Work instruction: Go through the data below and return each line where the string "typeof" occurs.

┏━━

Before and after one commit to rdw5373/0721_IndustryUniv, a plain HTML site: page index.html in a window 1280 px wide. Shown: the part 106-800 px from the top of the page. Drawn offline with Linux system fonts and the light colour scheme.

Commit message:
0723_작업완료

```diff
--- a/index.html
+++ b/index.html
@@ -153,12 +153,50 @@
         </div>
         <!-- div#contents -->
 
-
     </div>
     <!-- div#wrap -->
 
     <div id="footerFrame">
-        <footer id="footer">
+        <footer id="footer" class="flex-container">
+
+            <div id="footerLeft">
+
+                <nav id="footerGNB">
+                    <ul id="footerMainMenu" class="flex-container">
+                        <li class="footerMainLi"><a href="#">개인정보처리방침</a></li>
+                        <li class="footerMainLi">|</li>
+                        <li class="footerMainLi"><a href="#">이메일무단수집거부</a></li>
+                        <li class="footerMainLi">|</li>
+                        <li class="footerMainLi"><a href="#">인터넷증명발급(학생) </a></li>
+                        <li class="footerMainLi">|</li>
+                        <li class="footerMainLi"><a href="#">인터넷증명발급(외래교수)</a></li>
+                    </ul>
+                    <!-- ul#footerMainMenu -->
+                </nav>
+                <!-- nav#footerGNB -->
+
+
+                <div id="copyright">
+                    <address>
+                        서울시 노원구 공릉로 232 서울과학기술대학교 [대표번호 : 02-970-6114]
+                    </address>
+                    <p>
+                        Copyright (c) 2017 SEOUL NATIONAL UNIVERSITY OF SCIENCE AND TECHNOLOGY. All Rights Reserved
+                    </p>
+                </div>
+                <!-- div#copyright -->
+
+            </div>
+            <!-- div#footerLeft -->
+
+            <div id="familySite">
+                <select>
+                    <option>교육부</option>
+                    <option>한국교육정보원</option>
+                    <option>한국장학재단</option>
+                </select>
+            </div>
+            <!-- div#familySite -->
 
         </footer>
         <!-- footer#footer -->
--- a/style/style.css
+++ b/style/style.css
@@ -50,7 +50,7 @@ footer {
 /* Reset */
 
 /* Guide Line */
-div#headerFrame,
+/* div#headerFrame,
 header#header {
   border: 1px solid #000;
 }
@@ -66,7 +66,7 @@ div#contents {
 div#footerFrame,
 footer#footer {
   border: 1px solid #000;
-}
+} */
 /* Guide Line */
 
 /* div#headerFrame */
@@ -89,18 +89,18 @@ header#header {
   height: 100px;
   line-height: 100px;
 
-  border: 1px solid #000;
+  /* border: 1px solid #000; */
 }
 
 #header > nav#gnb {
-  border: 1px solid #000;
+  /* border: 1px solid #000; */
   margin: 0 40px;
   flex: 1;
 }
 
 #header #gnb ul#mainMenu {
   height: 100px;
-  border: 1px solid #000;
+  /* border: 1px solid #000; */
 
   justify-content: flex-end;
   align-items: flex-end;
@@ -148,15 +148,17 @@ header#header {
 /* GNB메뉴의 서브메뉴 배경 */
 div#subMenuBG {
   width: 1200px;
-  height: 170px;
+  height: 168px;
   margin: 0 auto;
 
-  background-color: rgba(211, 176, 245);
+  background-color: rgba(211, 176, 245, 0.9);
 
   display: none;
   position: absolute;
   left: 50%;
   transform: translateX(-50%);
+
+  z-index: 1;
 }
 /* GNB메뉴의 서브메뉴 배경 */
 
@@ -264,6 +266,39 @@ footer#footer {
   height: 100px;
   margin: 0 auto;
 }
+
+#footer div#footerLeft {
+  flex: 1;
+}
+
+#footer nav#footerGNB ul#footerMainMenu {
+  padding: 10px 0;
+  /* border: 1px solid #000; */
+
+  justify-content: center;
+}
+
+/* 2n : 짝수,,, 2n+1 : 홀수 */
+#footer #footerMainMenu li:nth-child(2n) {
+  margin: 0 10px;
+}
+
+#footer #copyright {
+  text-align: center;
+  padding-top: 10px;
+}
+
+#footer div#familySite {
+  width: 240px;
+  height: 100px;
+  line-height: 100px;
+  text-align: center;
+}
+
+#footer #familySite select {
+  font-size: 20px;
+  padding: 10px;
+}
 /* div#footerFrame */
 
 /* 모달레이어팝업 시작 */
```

┗━━
┏━━

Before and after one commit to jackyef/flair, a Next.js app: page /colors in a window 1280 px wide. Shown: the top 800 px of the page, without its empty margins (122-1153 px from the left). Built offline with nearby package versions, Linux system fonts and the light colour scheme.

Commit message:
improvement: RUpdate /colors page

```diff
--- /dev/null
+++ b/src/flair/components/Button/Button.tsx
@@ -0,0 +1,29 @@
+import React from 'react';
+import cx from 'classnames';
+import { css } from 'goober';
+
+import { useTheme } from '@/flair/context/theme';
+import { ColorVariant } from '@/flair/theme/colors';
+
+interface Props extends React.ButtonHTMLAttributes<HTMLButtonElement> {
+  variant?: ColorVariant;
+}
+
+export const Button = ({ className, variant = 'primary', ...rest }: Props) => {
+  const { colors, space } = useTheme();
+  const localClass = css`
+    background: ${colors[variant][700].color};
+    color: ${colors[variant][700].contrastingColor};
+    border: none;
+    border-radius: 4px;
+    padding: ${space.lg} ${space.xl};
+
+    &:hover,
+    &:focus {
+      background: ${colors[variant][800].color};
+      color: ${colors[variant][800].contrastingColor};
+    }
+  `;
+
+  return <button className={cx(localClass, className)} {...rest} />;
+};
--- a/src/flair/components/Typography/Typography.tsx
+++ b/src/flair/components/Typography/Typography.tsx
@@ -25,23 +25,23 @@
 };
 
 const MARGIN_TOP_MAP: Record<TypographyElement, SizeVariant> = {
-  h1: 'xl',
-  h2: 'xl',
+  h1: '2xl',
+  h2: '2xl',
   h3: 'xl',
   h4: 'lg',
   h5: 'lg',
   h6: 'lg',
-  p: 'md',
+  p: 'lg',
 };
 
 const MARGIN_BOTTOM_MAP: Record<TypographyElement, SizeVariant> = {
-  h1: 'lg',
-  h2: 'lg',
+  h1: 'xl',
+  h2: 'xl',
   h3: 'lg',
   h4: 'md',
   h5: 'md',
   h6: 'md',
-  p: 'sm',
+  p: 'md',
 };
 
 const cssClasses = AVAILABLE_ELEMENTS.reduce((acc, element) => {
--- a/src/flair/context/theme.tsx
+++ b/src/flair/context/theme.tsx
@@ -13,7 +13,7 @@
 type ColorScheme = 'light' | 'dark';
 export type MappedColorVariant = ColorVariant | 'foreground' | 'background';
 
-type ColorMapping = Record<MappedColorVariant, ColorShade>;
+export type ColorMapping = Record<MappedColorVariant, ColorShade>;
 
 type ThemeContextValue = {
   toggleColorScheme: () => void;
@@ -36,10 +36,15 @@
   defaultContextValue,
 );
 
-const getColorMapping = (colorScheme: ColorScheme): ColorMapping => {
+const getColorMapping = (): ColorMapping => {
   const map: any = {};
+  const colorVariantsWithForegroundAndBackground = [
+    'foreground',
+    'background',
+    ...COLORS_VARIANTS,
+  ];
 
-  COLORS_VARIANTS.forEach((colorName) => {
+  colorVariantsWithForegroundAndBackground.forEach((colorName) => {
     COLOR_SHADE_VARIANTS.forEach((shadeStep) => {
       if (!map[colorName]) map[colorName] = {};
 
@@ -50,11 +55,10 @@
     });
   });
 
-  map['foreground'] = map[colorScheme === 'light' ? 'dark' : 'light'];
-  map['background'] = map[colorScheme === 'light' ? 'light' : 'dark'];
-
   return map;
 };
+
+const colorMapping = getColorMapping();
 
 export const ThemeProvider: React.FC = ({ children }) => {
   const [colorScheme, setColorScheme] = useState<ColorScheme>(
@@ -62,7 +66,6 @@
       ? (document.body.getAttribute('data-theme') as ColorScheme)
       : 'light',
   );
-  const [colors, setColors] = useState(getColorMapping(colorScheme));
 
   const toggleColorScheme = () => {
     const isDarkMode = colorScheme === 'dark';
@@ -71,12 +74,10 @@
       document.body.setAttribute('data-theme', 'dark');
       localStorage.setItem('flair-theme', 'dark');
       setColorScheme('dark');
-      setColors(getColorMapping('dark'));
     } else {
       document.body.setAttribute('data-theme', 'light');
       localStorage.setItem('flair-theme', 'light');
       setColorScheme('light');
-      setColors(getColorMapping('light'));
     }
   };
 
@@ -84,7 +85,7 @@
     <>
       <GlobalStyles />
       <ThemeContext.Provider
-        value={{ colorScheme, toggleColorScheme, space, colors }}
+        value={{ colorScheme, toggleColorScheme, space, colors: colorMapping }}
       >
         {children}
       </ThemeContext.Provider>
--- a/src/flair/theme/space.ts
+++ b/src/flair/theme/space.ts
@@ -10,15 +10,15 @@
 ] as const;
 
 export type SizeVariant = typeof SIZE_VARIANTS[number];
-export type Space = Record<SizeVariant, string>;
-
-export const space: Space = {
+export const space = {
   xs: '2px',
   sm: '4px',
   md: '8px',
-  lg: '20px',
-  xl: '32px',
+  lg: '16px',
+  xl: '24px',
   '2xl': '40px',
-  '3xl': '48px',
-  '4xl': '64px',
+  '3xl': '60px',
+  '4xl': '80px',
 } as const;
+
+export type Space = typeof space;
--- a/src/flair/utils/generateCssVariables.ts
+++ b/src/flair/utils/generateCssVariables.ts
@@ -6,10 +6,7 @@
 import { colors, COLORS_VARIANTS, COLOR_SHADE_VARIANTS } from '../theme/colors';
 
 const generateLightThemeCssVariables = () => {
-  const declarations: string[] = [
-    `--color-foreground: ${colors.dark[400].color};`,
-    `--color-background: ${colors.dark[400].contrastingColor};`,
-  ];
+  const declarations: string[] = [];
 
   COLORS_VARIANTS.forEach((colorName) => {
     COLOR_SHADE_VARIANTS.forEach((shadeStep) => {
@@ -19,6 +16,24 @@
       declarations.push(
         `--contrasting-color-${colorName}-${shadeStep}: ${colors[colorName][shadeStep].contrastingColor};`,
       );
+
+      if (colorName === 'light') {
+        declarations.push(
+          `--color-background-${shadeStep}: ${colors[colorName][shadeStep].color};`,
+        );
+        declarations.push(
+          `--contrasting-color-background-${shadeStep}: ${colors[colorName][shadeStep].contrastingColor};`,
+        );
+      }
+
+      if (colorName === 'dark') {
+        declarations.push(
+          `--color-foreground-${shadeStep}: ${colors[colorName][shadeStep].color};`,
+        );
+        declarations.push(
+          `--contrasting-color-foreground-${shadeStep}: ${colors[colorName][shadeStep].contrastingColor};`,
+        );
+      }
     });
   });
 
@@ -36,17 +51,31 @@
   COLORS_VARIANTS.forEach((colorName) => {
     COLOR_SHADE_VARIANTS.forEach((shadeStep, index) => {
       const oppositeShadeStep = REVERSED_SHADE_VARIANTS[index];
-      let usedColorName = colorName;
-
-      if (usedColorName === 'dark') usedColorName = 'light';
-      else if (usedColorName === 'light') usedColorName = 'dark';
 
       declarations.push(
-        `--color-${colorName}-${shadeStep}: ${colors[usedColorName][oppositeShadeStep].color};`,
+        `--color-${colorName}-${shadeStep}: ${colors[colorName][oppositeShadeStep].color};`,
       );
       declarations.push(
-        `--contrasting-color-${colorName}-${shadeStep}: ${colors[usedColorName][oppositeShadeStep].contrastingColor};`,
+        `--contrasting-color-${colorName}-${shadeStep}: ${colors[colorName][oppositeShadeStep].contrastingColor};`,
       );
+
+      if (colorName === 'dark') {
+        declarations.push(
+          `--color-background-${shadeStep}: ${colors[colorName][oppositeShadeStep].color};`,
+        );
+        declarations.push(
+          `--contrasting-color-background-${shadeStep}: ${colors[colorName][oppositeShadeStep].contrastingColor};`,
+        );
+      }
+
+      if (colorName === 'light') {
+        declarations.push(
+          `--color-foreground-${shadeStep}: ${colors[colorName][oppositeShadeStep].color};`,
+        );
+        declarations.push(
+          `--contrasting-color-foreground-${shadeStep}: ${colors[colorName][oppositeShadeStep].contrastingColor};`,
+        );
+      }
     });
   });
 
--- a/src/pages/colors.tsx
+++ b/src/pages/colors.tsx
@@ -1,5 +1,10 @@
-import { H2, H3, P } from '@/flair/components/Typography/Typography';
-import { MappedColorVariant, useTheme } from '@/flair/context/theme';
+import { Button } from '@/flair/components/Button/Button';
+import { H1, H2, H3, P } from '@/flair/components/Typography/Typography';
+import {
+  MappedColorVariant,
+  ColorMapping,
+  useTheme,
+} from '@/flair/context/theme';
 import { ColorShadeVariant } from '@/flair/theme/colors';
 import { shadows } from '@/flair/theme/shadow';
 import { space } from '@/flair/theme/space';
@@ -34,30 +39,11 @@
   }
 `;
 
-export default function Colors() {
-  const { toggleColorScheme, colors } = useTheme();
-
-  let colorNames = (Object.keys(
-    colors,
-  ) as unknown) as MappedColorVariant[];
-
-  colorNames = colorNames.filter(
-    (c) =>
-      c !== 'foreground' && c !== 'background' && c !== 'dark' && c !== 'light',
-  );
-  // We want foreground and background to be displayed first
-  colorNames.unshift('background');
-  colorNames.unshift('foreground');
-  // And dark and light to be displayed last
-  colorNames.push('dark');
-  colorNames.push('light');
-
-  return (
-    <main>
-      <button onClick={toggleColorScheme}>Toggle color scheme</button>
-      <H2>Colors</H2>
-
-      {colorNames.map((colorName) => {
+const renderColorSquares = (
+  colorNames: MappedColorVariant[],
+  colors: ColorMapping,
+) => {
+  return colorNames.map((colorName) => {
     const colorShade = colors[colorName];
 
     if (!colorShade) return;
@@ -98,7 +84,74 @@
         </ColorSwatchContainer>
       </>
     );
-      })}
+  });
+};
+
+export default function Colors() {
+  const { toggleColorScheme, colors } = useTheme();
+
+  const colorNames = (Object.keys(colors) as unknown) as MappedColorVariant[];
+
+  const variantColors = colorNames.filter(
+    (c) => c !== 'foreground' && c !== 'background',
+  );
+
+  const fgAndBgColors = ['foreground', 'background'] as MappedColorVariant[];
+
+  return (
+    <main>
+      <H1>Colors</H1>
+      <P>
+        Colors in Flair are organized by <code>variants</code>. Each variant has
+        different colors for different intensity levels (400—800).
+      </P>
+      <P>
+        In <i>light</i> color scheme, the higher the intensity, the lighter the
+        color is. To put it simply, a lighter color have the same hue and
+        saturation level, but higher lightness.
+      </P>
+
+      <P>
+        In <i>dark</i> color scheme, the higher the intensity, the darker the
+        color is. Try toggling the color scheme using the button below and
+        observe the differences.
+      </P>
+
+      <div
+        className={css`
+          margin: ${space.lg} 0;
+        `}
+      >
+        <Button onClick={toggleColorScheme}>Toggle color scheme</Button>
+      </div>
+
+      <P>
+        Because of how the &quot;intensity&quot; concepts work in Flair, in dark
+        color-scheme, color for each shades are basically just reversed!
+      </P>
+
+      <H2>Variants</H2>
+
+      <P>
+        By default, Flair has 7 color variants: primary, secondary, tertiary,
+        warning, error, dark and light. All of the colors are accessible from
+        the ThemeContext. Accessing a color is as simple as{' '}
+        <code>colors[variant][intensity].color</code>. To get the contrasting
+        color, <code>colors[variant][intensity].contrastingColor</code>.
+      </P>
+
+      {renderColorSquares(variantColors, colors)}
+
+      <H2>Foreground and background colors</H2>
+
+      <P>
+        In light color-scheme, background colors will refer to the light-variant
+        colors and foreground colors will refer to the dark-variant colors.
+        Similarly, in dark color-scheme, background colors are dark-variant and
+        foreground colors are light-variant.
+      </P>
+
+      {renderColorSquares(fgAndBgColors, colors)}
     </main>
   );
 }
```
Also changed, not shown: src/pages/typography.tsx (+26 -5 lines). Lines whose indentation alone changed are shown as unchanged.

┗━━

Answer space:
 export type SizeVariant = typeof SIZE_VARIANTS[number];
+export type Space = typeof space;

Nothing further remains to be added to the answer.